My paternal grandmother (“Big Mama”) was an amazing quilt-maker. Back then she made them for her family and community out of necessity for warmth and protection but always with love. Every stitch to create the top layer, every walk to cotton fields to handpick the cotton, prepare and stretch it for nestling between her quilt tops and backs, and the tireless hours she spent quilting the layers together, was done with care and love. As she gifted her quilts to her children, and her children to their children, one day around 20 years ago I realized that I wanted to learn how to hand stitch quilts so that while my quilts may not be as beautiful as hers, I would in some way be able to carry on her craft and legacy. So I read, took classes and learned to quilt. I loved it! I have to admit, though, since I last completed a child’s quilt top a number of years ago, I haven’t sewn a stitch since then. “Life” got in the way and I forgot the pleasure I took in the quiet moments of stitching and reflecting.
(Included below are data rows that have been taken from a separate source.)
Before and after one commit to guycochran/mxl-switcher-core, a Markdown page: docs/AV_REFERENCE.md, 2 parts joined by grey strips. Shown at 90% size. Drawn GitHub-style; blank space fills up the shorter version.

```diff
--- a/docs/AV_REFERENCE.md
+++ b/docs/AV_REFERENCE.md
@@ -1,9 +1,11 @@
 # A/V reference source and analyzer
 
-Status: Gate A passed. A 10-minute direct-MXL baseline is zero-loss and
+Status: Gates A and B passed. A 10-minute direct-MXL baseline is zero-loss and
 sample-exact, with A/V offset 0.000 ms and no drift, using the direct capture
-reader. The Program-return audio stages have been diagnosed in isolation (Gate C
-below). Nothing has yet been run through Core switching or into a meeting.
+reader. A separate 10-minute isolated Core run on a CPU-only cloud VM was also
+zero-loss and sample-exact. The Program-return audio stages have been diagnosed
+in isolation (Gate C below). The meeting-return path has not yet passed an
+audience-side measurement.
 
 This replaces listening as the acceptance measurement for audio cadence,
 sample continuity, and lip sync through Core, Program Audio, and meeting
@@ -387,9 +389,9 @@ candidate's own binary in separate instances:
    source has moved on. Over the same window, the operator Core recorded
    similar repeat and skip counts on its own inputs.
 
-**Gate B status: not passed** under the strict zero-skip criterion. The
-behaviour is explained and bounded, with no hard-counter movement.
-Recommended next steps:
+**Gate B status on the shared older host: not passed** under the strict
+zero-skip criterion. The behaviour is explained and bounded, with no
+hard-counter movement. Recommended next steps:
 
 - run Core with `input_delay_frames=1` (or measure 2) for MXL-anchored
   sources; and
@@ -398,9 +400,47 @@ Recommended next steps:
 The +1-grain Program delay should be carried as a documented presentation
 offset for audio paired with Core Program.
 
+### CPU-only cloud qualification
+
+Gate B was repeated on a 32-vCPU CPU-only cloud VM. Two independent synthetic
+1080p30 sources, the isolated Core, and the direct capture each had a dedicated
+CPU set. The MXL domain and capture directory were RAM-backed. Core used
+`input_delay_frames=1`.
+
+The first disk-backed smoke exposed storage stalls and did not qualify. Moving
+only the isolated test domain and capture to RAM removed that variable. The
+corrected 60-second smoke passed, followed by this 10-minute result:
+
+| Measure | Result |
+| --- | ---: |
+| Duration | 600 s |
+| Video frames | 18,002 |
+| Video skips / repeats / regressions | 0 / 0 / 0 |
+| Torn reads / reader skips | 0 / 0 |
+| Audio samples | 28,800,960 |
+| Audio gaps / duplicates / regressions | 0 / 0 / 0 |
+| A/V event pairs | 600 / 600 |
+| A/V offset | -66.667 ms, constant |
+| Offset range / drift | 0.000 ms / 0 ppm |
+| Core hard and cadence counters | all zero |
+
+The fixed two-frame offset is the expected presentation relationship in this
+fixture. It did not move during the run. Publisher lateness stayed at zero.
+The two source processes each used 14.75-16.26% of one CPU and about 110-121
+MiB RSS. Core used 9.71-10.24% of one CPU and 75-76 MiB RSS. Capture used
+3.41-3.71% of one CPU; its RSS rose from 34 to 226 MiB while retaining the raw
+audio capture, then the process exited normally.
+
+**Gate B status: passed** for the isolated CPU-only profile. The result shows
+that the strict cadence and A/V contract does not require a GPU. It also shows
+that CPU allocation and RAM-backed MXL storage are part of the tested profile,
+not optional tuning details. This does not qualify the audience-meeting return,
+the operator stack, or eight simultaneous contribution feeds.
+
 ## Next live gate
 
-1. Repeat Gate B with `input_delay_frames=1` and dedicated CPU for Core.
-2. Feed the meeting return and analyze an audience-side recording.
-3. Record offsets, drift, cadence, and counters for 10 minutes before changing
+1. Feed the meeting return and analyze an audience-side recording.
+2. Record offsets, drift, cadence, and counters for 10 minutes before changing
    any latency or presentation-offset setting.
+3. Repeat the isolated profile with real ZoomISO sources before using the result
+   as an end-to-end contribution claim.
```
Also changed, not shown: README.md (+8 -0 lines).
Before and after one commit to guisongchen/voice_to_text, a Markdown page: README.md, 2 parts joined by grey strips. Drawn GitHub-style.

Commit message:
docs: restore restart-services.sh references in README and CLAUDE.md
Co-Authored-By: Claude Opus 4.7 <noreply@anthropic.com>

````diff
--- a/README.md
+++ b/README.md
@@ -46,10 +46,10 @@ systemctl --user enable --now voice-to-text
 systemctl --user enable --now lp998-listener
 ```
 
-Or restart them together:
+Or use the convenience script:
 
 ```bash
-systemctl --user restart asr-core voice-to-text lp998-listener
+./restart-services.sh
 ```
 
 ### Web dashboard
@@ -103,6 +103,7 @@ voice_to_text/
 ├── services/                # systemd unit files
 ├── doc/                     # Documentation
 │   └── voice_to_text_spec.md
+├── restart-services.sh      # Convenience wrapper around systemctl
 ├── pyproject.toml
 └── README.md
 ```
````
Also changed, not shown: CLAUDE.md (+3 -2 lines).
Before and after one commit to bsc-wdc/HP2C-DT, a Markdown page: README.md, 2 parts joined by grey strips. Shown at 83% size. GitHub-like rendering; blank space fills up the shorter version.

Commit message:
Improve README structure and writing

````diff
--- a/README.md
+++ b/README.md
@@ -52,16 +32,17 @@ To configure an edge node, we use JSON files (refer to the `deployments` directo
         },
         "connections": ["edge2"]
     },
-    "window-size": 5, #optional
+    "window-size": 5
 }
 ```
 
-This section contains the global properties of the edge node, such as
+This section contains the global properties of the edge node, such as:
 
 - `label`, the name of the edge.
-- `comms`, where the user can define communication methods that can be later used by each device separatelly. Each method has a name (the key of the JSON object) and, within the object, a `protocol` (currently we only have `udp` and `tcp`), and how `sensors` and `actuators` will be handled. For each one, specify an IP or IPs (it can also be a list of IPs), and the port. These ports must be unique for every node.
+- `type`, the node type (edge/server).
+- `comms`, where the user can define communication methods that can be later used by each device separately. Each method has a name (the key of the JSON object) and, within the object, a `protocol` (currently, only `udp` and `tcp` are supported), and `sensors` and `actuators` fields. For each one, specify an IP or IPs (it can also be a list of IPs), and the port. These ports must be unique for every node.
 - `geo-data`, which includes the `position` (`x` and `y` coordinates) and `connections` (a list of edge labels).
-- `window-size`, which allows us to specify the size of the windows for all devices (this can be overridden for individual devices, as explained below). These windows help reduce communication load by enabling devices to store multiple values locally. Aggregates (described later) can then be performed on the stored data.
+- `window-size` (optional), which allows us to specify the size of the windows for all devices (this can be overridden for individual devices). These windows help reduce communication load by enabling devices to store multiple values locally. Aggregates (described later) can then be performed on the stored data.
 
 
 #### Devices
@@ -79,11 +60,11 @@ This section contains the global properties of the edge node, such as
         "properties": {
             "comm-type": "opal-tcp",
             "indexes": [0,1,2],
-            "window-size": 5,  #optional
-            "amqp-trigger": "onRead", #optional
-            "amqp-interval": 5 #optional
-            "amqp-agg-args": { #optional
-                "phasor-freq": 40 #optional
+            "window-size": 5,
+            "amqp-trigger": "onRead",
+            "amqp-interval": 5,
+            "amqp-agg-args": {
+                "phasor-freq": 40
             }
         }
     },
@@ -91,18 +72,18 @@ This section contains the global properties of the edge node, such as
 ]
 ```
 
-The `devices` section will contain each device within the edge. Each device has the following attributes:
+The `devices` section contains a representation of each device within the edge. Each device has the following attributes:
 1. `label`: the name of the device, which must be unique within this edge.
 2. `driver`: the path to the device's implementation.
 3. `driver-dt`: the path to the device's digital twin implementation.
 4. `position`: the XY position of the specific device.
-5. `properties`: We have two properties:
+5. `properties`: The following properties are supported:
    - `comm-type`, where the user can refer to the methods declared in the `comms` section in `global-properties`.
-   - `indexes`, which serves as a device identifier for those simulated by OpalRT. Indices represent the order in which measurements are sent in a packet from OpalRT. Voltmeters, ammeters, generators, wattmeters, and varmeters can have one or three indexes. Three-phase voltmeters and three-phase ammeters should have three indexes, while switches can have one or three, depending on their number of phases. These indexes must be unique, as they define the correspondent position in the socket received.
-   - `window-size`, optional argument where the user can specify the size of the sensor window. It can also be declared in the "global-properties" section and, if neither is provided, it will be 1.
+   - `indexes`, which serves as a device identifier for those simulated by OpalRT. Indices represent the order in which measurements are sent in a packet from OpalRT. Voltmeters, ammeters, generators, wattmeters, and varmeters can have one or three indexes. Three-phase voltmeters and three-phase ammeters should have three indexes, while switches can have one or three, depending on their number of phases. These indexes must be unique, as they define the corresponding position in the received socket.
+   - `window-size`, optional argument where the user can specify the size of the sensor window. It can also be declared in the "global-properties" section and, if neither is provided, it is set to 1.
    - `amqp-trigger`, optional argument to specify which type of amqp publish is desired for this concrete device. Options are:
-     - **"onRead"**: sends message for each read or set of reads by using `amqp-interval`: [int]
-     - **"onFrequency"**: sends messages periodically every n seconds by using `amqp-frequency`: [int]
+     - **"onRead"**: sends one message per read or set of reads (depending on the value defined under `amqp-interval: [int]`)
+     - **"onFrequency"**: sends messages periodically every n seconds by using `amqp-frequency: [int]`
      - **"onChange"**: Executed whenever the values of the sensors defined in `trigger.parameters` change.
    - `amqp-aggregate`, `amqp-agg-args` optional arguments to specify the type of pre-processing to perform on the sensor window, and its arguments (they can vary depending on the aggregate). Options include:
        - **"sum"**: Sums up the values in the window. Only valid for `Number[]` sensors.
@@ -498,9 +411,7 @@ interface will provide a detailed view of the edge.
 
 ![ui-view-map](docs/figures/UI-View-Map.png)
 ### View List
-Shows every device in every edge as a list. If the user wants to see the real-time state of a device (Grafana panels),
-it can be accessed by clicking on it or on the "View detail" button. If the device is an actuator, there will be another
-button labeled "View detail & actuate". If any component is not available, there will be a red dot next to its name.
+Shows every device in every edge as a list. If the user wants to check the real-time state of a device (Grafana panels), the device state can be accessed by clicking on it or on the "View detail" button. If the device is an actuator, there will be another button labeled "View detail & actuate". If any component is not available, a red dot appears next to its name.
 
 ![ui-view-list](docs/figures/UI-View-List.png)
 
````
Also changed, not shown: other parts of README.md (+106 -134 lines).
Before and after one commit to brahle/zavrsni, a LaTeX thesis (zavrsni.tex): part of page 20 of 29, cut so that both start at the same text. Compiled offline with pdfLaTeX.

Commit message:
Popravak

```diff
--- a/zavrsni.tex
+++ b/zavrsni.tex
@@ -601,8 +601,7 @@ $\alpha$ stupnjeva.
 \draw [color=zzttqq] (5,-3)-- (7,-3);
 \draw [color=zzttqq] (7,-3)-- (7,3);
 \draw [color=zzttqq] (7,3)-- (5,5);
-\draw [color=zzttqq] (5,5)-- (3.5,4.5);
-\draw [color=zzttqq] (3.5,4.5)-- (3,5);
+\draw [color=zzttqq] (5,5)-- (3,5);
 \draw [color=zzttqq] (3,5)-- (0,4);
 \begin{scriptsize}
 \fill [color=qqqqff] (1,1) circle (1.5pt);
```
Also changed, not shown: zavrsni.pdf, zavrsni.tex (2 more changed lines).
Connecting with my past in another way, years ago I helped my Dad renovate his home house where he and his siblings were born and raised by Big Mama and Big Daddy. Now I’ll be the first to says I’m no lover of all things found at Home Depot, nor have I every been known to have a “green thumb” when it comes to planting or keeping plants alive, lol. However, something happened during this time I took on the many tasks helping my Dad on his home house. I found myself becoming emerged in the project, doing things I’d never done before and I must say doing a pretty darn good job at it! I did everything from wallpapering, laying border on the walls, painting the interior and exterior of the house, and planting, yes, planting! One quiet, breezy afternoon, after having painted the banister on the front porch, I was walking from the front to the back yard with my sketchbook, looking at what remained of Big Mama’s flowers and plants that she had maintained and still survived years after she’d passed away. I was sketching a layout of what flowers and plants I wanted to get from the nursery and plant and how I wanted to landscape the yard with them. I paused while looking at all the notes and sketches I’d made and wondered if I’d “bitten off more than I could chew.” I felt a breeze on my cheeks, heard the trees rustling and swaying, and I heard Big Mama’s voice softly call my name. In that moment I felt her give me her blessing, love and encouragement.
As I’m working on my ancestral project and find myself passing my hands along the tops of some of her quilts that have been passed on to me. I can feel her presence. Especially when it comes to the pieces I have of what may well have been her last quilt project that she wasn’t able to finish. I’ve started where she left off and am working on stitching the pieces together and finishing the quilt. In a similar way to when I was following in her footsteps and planting flowers and plants that I know she like to plant throughout her yard, I feel her love and encouragement. As I start to bring the project together, I feel the love and encouragement of my ancestors – many who passed before I was even born but who I have priceless photos or have heard stories about.
I have a ways to go – I have many photographs passed through generations; I have notes from countless hours spent researching my ancestral history as far back as the 17th century; I have audio tapes of stories told to me by my Dad and uncle/godfather; antique pieces of my past that will be on display or part of installation or mixed media works of art. Gathering all this together and laying out how I see it in my head as an exhibit has been the enjoyable, fulfilling part. Now comes the real work – getting funding for art restoration and exhibit preparation, booking gallery or museum space, completing the layout of how I see everything flowing in the exhibit, and all the other details and steps that are involved in putting together an exhibit of this size.
I am committed that this will culminate in 2016. I’ve made this commitment to myself, my Dad and Uncles, to Big Mama, and to all my ancestors who came before me who are waiting for me to tell their stories through my photography, ancestral photos, antiques and other artwork.
In beginning this process of hand stitching and finishing the quilt my grandmother started, I know that with each stitch, with each touch of my fingers brushing over the pieces she lovingly and tirelessly stitched by hand, she’s passing along her love to me. She approves and that means everything to me. Finishing what she started means everything.
Till Next Time,